--Crude oil plummets below $98/bbl for first time since February
--Weak US jobs data tip market lower, though bearish signs have been building
--Futures down 10% from recent highs
By Dan Strumpf and Ben Lefebvre
U.S. crude-oil futures plunged below $98 a barrel for the first time since February, giving up more than $4 after a weaker-than-expected U.S. jobs report.
Light, sweet crude oil for June delivery recently traded $4.36, or 4.2%, lower at $98.18 a barrel on the New York Mercantile Exchange. Brent crude oil on ICE Futures Europe fell $3.88, or 3.3%, to $112.22 a barrel.
The benchmark U.S. contract tipped below $100 a barrel in the aftermath of the jobs report, then continued its slide through the morning.
The Labor Department said U.S. nonfarm payrolls rose by 115,000 in April, less than the gain of 168,000 expected by economists surveyed by Dow Jones Newswires. The unemployment rate fell a tenth of percentage point to 8.1%.

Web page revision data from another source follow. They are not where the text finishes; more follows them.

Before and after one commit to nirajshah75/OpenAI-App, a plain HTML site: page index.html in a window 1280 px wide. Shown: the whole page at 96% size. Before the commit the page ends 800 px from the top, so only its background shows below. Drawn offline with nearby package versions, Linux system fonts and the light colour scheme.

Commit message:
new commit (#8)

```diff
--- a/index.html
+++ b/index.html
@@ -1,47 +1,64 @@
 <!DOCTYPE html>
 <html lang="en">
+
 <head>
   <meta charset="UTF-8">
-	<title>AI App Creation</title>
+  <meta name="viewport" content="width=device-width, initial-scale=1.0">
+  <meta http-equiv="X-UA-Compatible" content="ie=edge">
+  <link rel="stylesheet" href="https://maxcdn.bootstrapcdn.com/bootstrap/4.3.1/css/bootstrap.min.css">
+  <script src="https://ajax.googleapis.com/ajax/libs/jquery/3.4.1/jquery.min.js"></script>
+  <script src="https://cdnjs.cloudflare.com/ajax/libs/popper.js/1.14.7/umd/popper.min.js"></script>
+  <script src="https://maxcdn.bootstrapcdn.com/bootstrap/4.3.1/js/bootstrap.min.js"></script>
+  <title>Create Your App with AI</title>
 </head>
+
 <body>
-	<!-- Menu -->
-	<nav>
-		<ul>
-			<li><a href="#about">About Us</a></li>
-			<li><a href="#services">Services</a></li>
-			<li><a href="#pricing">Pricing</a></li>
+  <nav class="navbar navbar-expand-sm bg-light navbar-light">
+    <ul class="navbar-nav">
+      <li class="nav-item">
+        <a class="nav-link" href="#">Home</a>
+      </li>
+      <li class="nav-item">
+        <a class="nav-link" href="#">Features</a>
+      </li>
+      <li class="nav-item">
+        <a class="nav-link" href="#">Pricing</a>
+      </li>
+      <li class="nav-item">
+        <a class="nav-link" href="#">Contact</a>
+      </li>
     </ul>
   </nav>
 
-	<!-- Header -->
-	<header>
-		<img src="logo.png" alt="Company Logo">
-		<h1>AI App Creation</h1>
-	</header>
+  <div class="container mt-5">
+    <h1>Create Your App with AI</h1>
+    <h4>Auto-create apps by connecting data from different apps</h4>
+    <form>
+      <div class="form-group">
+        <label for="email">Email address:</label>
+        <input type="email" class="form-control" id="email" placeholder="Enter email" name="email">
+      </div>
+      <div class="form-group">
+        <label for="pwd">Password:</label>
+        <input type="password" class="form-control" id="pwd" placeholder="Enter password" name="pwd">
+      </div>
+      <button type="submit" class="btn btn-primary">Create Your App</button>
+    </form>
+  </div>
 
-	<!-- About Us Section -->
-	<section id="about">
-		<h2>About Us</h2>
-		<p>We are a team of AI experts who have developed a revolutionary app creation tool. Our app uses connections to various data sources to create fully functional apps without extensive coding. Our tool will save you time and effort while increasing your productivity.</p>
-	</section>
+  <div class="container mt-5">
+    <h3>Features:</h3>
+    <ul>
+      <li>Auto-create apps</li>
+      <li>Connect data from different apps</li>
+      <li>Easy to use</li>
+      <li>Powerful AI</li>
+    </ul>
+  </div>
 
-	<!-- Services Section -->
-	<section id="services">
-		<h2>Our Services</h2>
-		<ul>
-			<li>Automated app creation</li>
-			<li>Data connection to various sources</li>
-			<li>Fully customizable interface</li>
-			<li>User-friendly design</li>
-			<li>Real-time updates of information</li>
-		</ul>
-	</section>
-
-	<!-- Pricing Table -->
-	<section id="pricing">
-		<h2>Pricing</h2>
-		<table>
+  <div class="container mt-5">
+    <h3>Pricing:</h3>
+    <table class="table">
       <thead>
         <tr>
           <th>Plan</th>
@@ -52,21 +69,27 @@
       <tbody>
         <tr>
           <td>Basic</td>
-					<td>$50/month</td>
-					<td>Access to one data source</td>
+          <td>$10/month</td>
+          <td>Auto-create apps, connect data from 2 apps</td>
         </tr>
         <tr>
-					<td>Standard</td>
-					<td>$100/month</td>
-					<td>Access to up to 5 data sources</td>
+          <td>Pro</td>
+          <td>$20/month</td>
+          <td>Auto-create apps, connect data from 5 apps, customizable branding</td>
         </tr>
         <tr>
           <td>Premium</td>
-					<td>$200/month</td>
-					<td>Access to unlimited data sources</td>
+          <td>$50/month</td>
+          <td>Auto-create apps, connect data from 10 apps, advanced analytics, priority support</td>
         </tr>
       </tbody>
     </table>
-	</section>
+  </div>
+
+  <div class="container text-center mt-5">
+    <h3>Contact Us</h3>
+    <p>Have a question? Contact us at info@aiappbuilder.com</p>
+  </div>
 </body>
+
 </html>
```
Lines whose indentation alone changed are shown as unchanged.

Employment data in the U.S., the world's biggest oil consumer, is a closely watched indicator of fuel and oil demand. Weak employment data usually correlate with lackluster demand as fewer motorists travel to work or take vacations.
The jobs report, though disappointing, "wasn't catastrophic," said Andy Lebow, senior vice president of energy futures at Jefferies Bache. But it came on the heels of downbeat economic data from both the U.S. and Europe and further erodes confidence in the broader economy.
"The global economy has given indication for weeks that it's slowing down," he said.
Earlier this week, Spain disclosed that it is officially in a recession, while a survey of economic activity in the euro zone in April found a faster contraction than previously thought.
Meanwhile, Saudi Arabia, the world's largest oil exporter, has increased production to 10 million barrels a day in recent months. And oil inventories in the U.S. continue to swell, rising 10% over the last 10 weeks amid weak demand for crude oil.
Nymex crude-oil futures have fallen more than 10% since hitting a recent settlement high of $109.77 a barrel in late February. Brent crude oil, the European benchmark, has seen an even steeper fall, dropping more than 11% from its recent high earlier this year.
The U.S. jobs data also follow two months of weaker-than-expected employment growth. Traders who thought that the earlier figures were an exception are now worrying that they may be the rule, said Jason Schenker, energy analyst at Prestige Economics.
"If anyone had an inkling of bearish sentiment, today's the day to pull out fast," he said.
Front-month June reformulated gasoline blendstock, or RBOB, recently fell 9.11 cents, or 3%, to $2.9589 a gallon. June heating oil fell 9.89 cents, or 3.2%, to $2.9880 a gallon.
-By Dan Strumpf, Dow Jones Newswires; 212-416-2818; firstname.lastname@example.org.